Research output: Contribution to journalArticle

4 Citations (Scopus)

Abstract

Brood parasitic birds such as cowbirds (Molothrus spp., Icteridae) lay their eggs in the nests of other species, abandoning them to be incubated and raised by the hosts. Lack of investment in parental care results in high annual fecundities of female parasitic birds. Brood parasites lay eggs in series or clutches, separated by gaps or non-laying intervals of a few days, but they may continuously lay for prolonged periods. In tropical latitudes, the fecundity of female shiny cowbirds (Molothrus bonariensis) has been estimated to be 120 eggs per year in a six-month breeding season, a fecundity that is paralleled only by domestic fowl. However, no detailed morphological descriptions of the reproductive tracts of brood parasites are available.

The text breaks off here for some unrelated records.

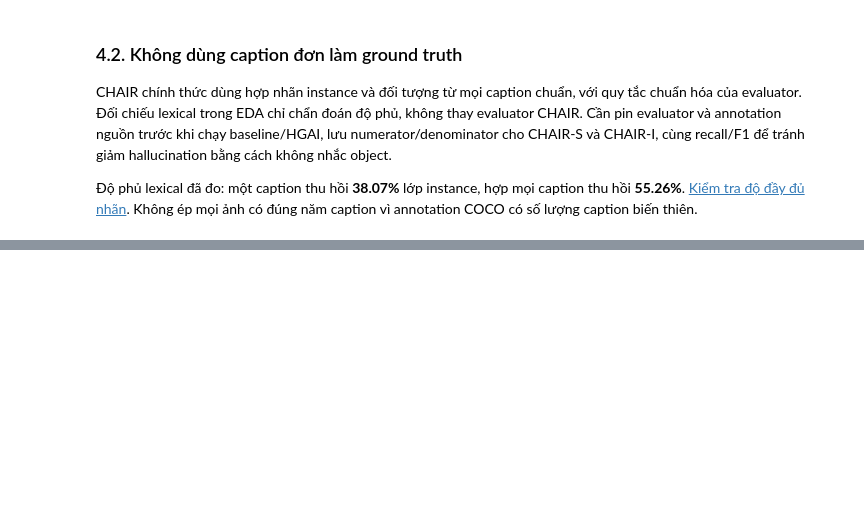
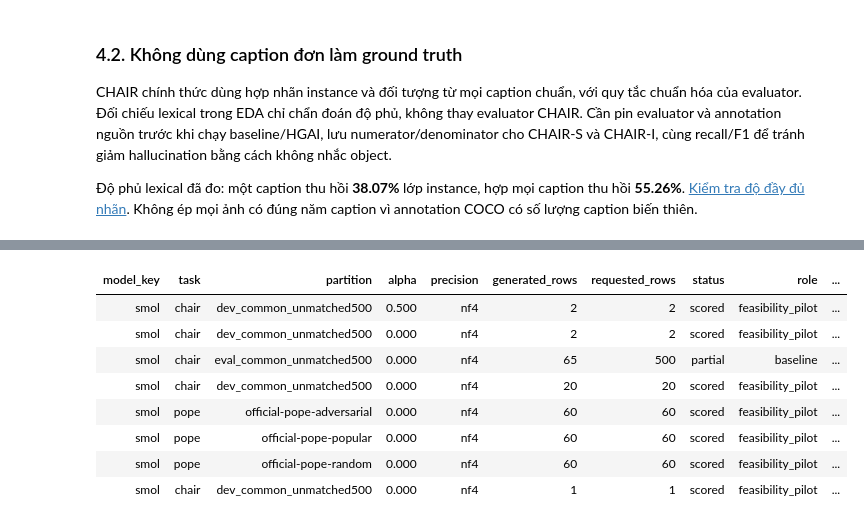
Before and after one commit to NxThnh/EDA-coco-vizz, a Jupyter notebook: EDA_COCO_vs_VizWiz_Report.ipynb, the cells around one changed output, grey strips where cells are left out. Saved outputs shown, nothing was run; the diff lists cells and outputs as text; code cells hidden in the pictures; blank space fills up the shorter version.

Commit message:
Implement guarded HGAI experiments for small VLMs

```diff
--- a/EDA_COCO_vs_VizWiz_Report.ipynb
+++ b/EDA_COCO_vs_VizWiz_Report.ipynb
@@ -399 +350,13 @@ Toàn bộ phân tích COCO–VizWiz cũ được giữ ở [tài liệu bối c
+# %%
+render_csv('eda_results/hgai/experiment_run_status.csv', ['model_key', 'task', 'partition', 'alpha', 'precision', 'generated_rows', 'requested_rows', 'status', 'role', 'CHAIR_S_pct', 'CHAIR_I_pct', 'accuracy'])
+# %% [output]
+| model_key | task | partition | alpha | precision | generated_rows | requested_rows | status | role | ... |
+| smol | chair | dev_common_unmatched500 | 0.500 | nf4 | 2 | 2 | scored | feasibility_pilot | ... |
+| smol | chair | dev_common_unmatched500 | 0.000 | nf4 | 2 | 2 | scored | feasibility_pilot | ... |
+| smol | chair | eval_common_unmatched500 | 0.000 | nf4 | 65 | 500 | partial | baseline | ... |
+| smol | chair | dev_common_unmatched500 | 0.000 | nf4 | 20 | 20 | scored | feasibility_pilot | ... |
+| smol | pope | official-pope-adversarial | 0.000 | nf4 | 60 | 60 | scored | feasibility_pilot | ... |
+| smol | pope | official-pope-popular | 0.000 | nf4 | 60 | 60 | scored | feasibility_pilot | ... |
+| smol | pope | official-pope-random | 0.000 | nf4 | 60 | 60 | scored | feasibility_pilot | ... |
+| smol | chair | dev_common_unmatched500 | 0.000 | nf4 | 1 | 1 | scored | feasibility_pilot | ... |
 # %% [markdown]
```
Also changed, not shown: parts of 9 cells of this notebook, 49 other files.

We studied the reproductive tract of female shiny cowbirds in northeastern Colombia, searching for morphological features that might be related to this high fecundity. The reproductive tracts of female shiny cowbird showed no departures from the standard morphology or follicular dynamics known for birds with different postural patterns and fecundities, suggesting that high fecundity in cowbirds does not require a specialized reproductive tract. Instead, explanations must be sought at physiological levels.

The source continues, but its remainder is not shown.